● **TASK BRIEF**: If a line below contains the word "README", count it; give only the total.

● **MATERIAL TO PROCESS**:
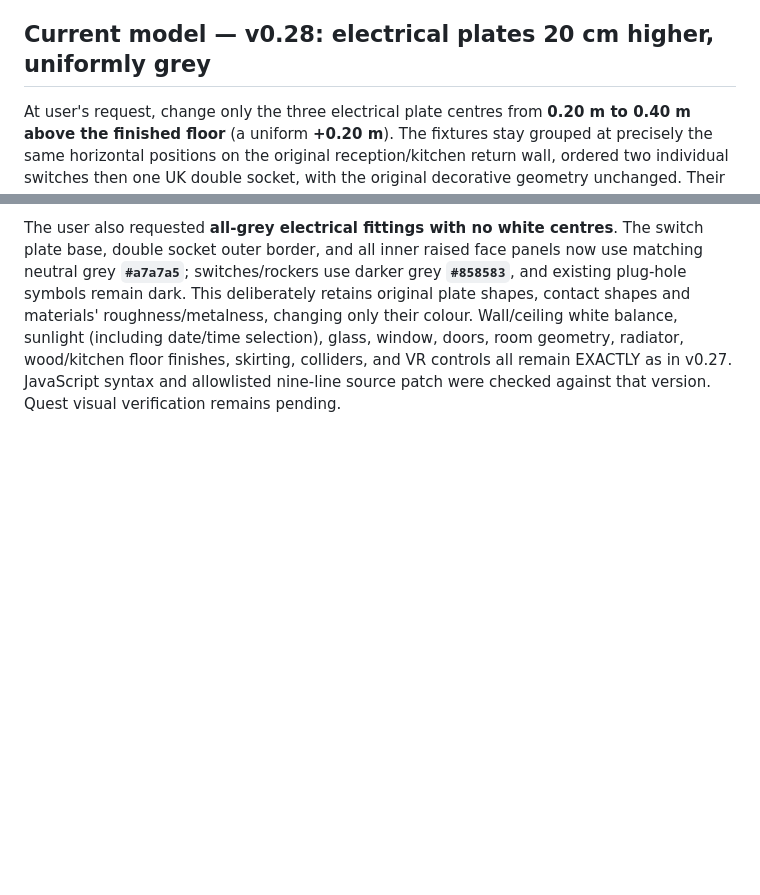
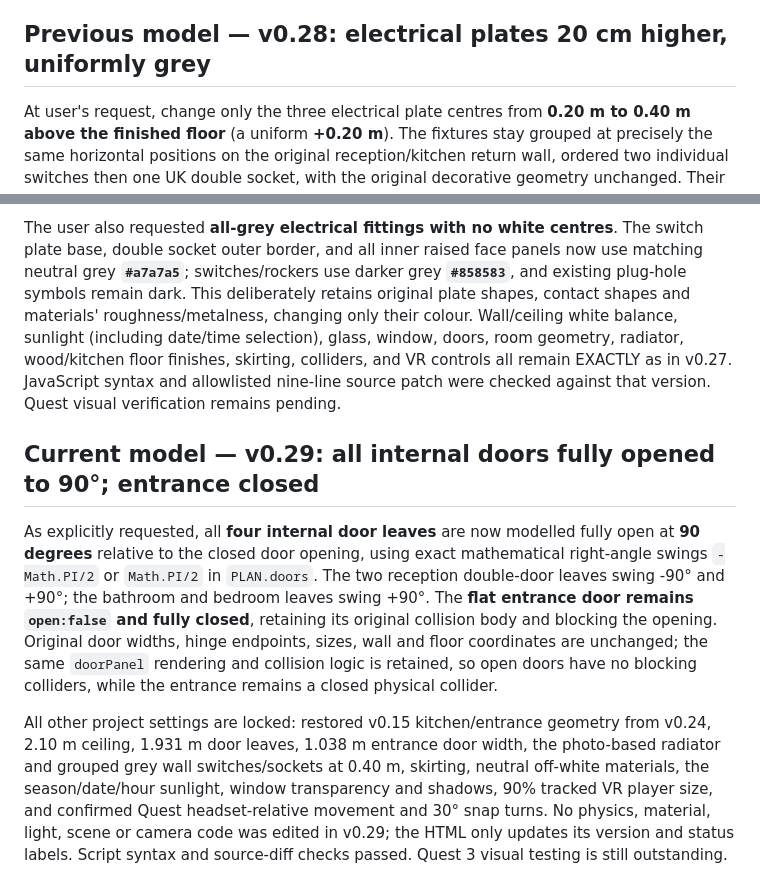
Before and after one commit to kuke2013-hub/london-flat-vr, a Markdown page: README.md, 2 parts joined by grey strips. Rendered like a GitHub page; blank space fills up the shorter version.

Commit message:
Document v0.29 90 degree fully opened interior leaves with closed entry door and unchanged geometry

```diff
--- a/README.md
+++ b/README.md
@@ -165,8 +165,14 @@ The user clarified that the v0.26 creamy/yellow warmth was excessive. Materials
 
 **Locked by source-code regression checks:** the corrected v0.24 rectangular kitchen and entrance floor plan; 2.10 m ceiling; 1.931 m doors; 1.038 m entrance width; three original reception glazing sections; all glass physical settings except the colour tint; WebXR viewer 90% scale and verified thumbsticks; full NOAA date/day/hour London sun calculations, visibility and sunlight intensity; shadows; skirting geometry, fixture geometry, and radiator code. All parameters other than selected colour constants and fixture vertical coordinates match v0.26. Browser/headset rendering remains to be visually checked.
 
-## Current model — v0.28: electrical plates 20 cm higher, uniformly grey
+## Previous model — v0.28: electrical plates 20 cm higher, uniformly grey
 
 At user's request, change only the three electrical plate centres from **0.20 m to 0.40 m above the finished floor** (a uniform **+0.20 m**). The fixtures stay grouped at precisely the same horizontal positions on the original reception/kitchen return wall, ordered two individual switches then one UK double socket, with the original decorative geometry unchanged. Their 91 mm faces now end at **0.3545 m above the floor**, roughly **0.2445 m above the existing 0.110 m skirting**.
 
 The user also requested **all-grey electrical fittings with no white centres**. The switch plate base, double socket outer border, and all inner raised face panels now use matching neutral grey **`#a7a7a5`**; switches/rockers use darker grey **`#858583`**, and existing plug-hole symbols remain dark. This deliberately retains original plate shapes, contact shapes and materials' roughness/metalness, changing only their colour. Wall/ceiling white balance, sunlight (including date/time selection), glass, window, doors, room geometry, radiator, wood/kitchen floor finishes, skirting, colliders, and VR controls all remain EXACTLY as in v0.27. JavaScript syntax and allowlisted nine-line source patch were checked against that version. Quest visual verification remains pending.
+
+## Current model — v0.29: all internal doors fully opened to 90°; entrance closed
+
+As explicitly requested, all **four internal door leaves** are now modelled fully open at **90 degrees** relative to the closed door opening, using exact mathematical right-angle swings `-Math.PI/2` or `Math.PI/2` in `PLAN.doors`. The two reception double-door leaves swing -90° and +90°; the bathroom and bedroom leaves swing +90°. The **flat entrance door remains `open:false` and fully closed**, retaining its original collision body and blocking the opening. Original door widths, hinge endpoints, sizes, wall and floor coordinates are unchanged; the same `doorPanel` rendering and collision logic is retained, so open doors have no blocking colliders, while the entrance remains a closed physical collider.
+
+All other project settings are locked: restored v0.15 kitchen/entrance geometry from v0.24, 2.10 m ceiling, 1.931 m door leaves, 1.038 m entrance door width, the photo-based radiator and grouped grey wall switches/sockets at 0.40 m, skirting, neutral off-white materials, the season/date/hour sunlight, window transparency and shadows, 90% tracked VR player size, and confirmed Quest headset-relative movement and 30° snap turns. No physics, material, light, scene or camera code was edited in v0.29; the HTML only updates its version and status labels. Script syntax and source-diff checks passed. Quest 3 visual testing is still outstanding.
```
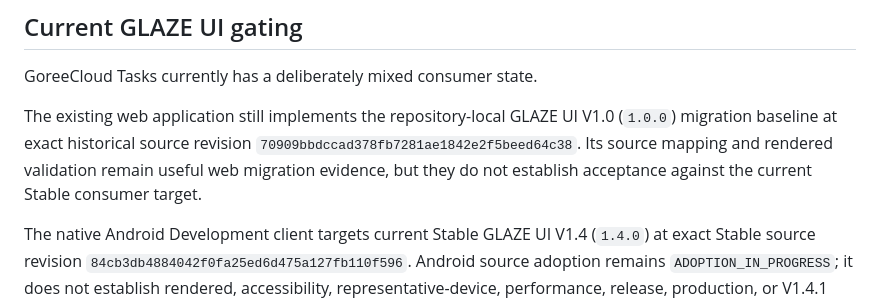
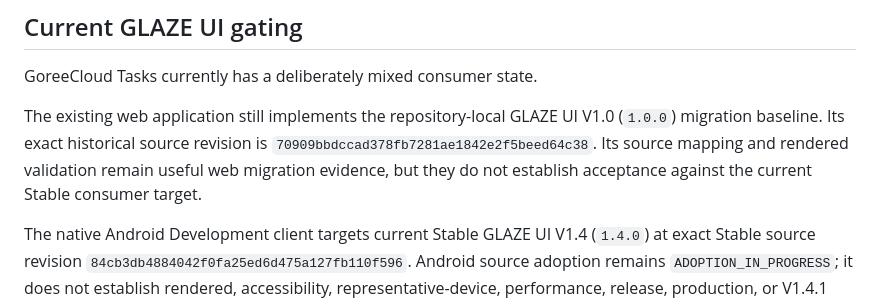
Before and after one commit to GoreeCloud/goreecloud-tasks, a Markdown page: docs/PLATFORM_CONFORMANCE.md, the part around the change. GitHub-like rendering.

Commit message:
Align Tasks mixed-surface conformance wording

```diff
--- a/docs/PLATFORM_CONFORMANCE.md
+++ b/docs/PLATFORM_CONFORMANCE.md
@@ -25,7 +25,7 @@ Repository-local management, privacy, security, continuity, interface, coordinat
 
 GoreeCloud Tasks currently has a deliberately mixed consumer state.
 
-The existing web application still implements the repository-local GLAZE UI V1.0 (`1.0.0`) migration baseline at exact historical source revision `70909bbdccad378fb7281ae1842e2f5beed64c38`. Its source mapping and rendered validation remain useful web migration evidence, but they do not establish acceptance against the current Stable consumer target.
+The existing web application still implements the repository-local GLAZE UI V1.0 (`1.0.0`) migration baseline. Its exact historical source revision is `70909bbdccad378fb7281ae1842e2f5beed64c38`. Its source mapping and rendered validation remain useful web migration evidence, but they do not establish acceptance against the current Stable consumer target.
 
 The native Android Development client targets current Stable GLAZE UI V1.4 (`1.4.0`) at exact Stable source revision `84cb3db4884042f0fa25ed6d475a127fb110f596`. Android source adoption remains `ADOPTION_IN_PROGRESS`; it does not establish rendered, accessibility, representative-device, performance, release, production, or V1.4.1 human/manual/physical-device acceptance.
 
```
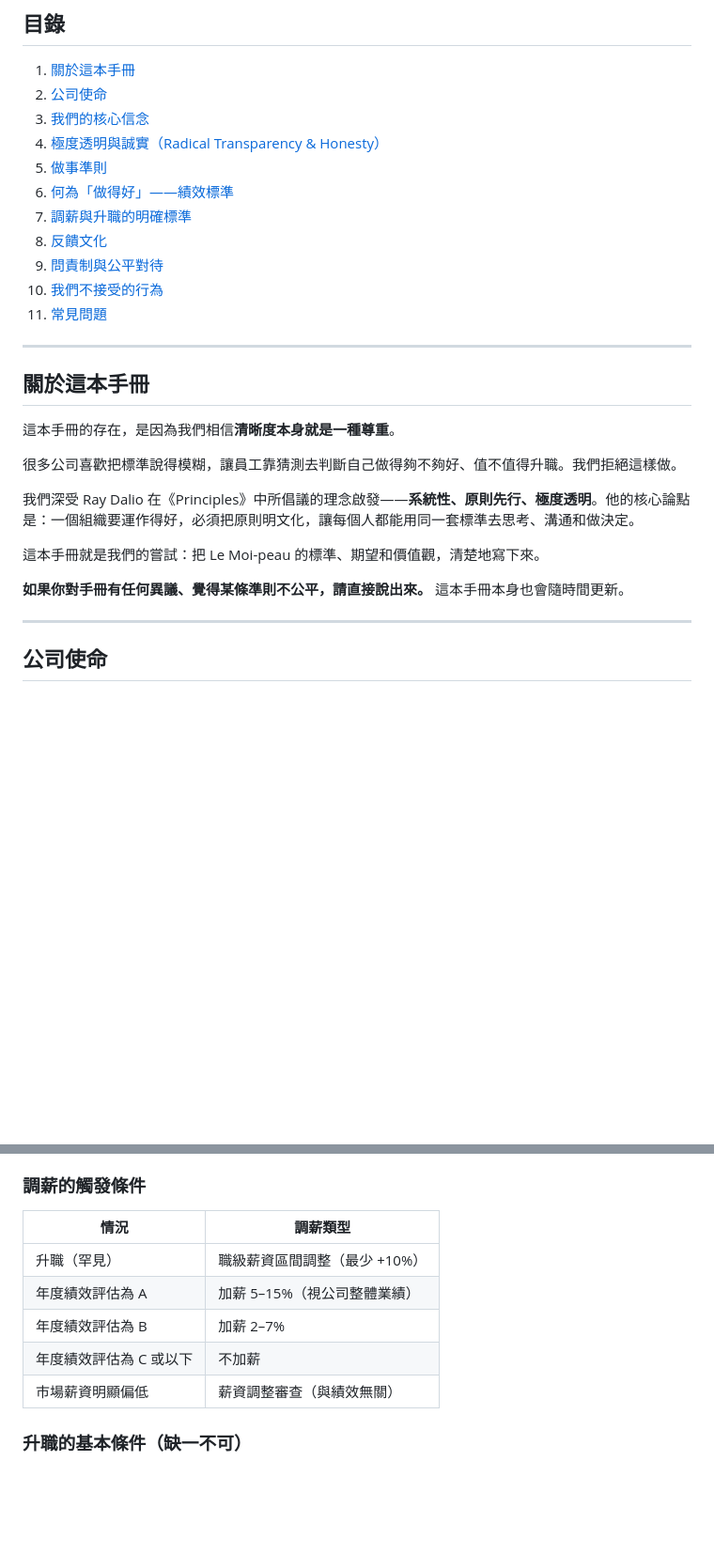
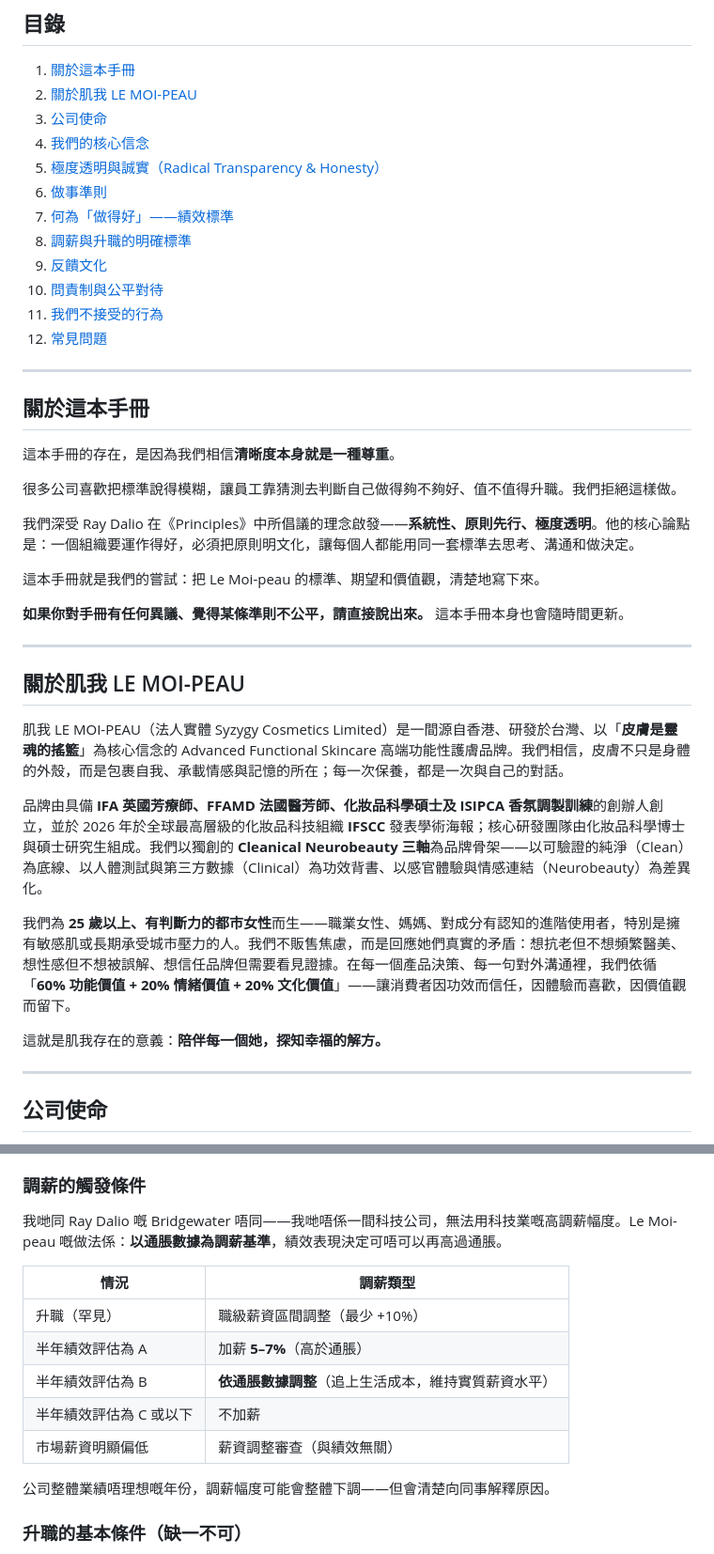
Before and after one commit to martin1271/default, a Markdown page: Le_Moi-peau_員工手冊.md, 2 parts joined by grey strips. Shown at 94% size. GitHub-like rendering; blank space fills up the shorter version.

Commit message:
Add brand intro, restore semi-annual reviews, recalibrate salary bands
- Add '關於肌我 LE MOI-PEAU' brand section after handbook preface
  (founding story, Cleanical Neurobeauty pillars, target audience,
  60/20/20 value framework)
- Restore the semi-annual formal review note removed earlier; update
  all 'annual review' references in feedback and salary tables to
  match the half-yearly cadence
- Recalibrate salary bands: explicitly note Le Moi-peau is not a tech
  company; inflation rate is the baseline; A grade = 5-7% above
  inflation, B grade = inflation match, C or below = no raise

```diff
--- a/Le_Moi-peau_員工手冊.md
+++ b/Le_Moi-peau_員工手冊.md
@@ -9,16 +9,17 @@
 ## 目錄
 
 1. [關於這本手冊](#關於這本手冊)
-2. [公司使命](#公司使命)
-3. [我們的核心信念](#我們的核心信念)
-4. [極度透明與誠實（Radical Transparency & Honesty）](#極度透明與誠實)
-5. [做事準則](#做事準則)
-6. [何為「做得好」——績效標準](#何為做得好)
-7. [調薪與升職的明確標準](#調薪與升職的明確標準)
-8. [反饋文化](#反饋文化)
-9. [問責制與公平對待](#問責制與公平對待)
-10. [我們不接受的行為](#我們不接受的行為)
-11. [常見問題](#常見問題)
+2. [關於肌我 LE MOI-PEAU](#關於肌我-le-moi-peau)
+3. [公司使命](#公司使命)
+4. [我們的核心信念](#我們的核心信念)
+5. [極度透明與誠實（Radical Transparency & Honesty）](#極度透明與誠實)
+6. [做事準則](#做事準則)
+7. [何為「做得好」——績效標準](#何為做得好)
+8. [調薪與升職的明確標準](#調薪與升職的明確標準)
+9. [反饋文化](#反饋文化)
+10. [問責制與公平對待](#問責制與公平對待)
+11. [我們不接受的行為](#我們不接受的行為)
+12. [常見問題](#常見問題)
 
 ---
 
@@ -33,6 +34,18 @@
 這本手冊就是我們的嘗試：把 Le Moi-peau 的標準、期望和價值觀，清楚地寫下來。
 
 **如果你對手冊有任何異議、覺得某條準則不公平，請直接說出來。** 這本手冊本身也會隨時間更新。
+
+---
+
+## 關於肌我 LE MOI-PEAU
+
+肌我 LE MOI-PEAU（法人實體 Syzygy Cosmetics Limited）是一間源自香港、研發於台灣、以「**皮膚是靈魂的搖籃**」為核心信念的 Advanced Functional Skincare 高端功能性護膚品牌。我們相信，皮膚不只是身體的外殼，而是包裹自我、承載情感與記憶的所在；每一次保養，都是一次與自己的對話。
+
+品牌由具備 **IFA 英國芳療師、FFAMD 法國醫芳師、化妝品科學碩士及 ISIPCA 香氛調製訓練**的創辦人創立，並於 2026 年於全球最高層級的化妝品科技組織 **IFSCC** 發表學術海報；核心研發團隊由化妝品科學博士與碩士研究生組成。我們以獨創的 **Cleanical Neurobeauty 三軸**為品牌骨架——以可驗證的純淨（Clean）為底線、以人體測試與第三方數據（Clinical）為功效背書、以感官體驗與情感連結（Neurobeauty）為差異化。
+
+我們為 **25 歲以上、有判斷力的都市女性**而生——職業女性、媽媽、對成分有認知的進階使用者，特別是擁有敏感肌或長期承受城市壓力的人。我們不販售焦慮，而是回應她們真實的矛盾：想抗老但不想頻繁醫美、想性感但不想被誤解、想信任品牌但需要看見證據。在每一個產品決策、每一句對外溝通裡，我們依循「**60% 功能價值 + 20% 情緒價值 + 20% 文化價值**」——讓消費者因功效而信任，因體驗而喜歡，因價值觀而留下。
+
+這就是肌我存在的意義：**陪伴每一個她，探知幸福的解方。**
 
 ---
 
@@ -206,13 +221,17 @@ Le Moi-peau 的團隊比較精簡，**升職的位置本來就不多**。**訂
 
 ### 調薪的觸發條件
 
+我哋同 Ray Dalio 嘅 Bridgewater 唔同——我哋唔係一間科技公司，無法用科技業嘅高調薪幅度。Le Moi-peau 嘅做法係：**以通脹數據為調薪基準**，績效表現決定可唔可以再高過通脹。
+
 | 情況 | 調薪類型 |
 |------|---------|
 | 升職（罕見） | 職級薪資區間調整（最少 +10%） |
-| 年度績效評估為 A | 加薪 5–15%（視公司整體業績） |
-| 年度績效評估為 B | 加薪 2–7% |
-| 年度績效評估為 C 或以下 | 不加薪 |
+| 半年績效評估為 A | 加薪 **5–7%**（高於通脹） |
+| 半年績效評估為 B | **依通脹數據調整**（追上生活成本，維持實質薪資水平） |
+| 半年績效評估為 C 或以下 | 不加薪 |
 | 市場薪資明顯偏低 | 薪資調整審查（與績效無關） |
+
+公司整體業績唔理想嘅年份，調薪幅度可能會整體下調——但會清楚向同事解釋原因。
 
 ### 升職的基本條件（缺一不可）
 
```
Also changed, not shown: other parts of Le_Moi-peau_員工手冊.md (+5 -3 lines).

● **RESPONSE FOR THIS EXERCISE**: 3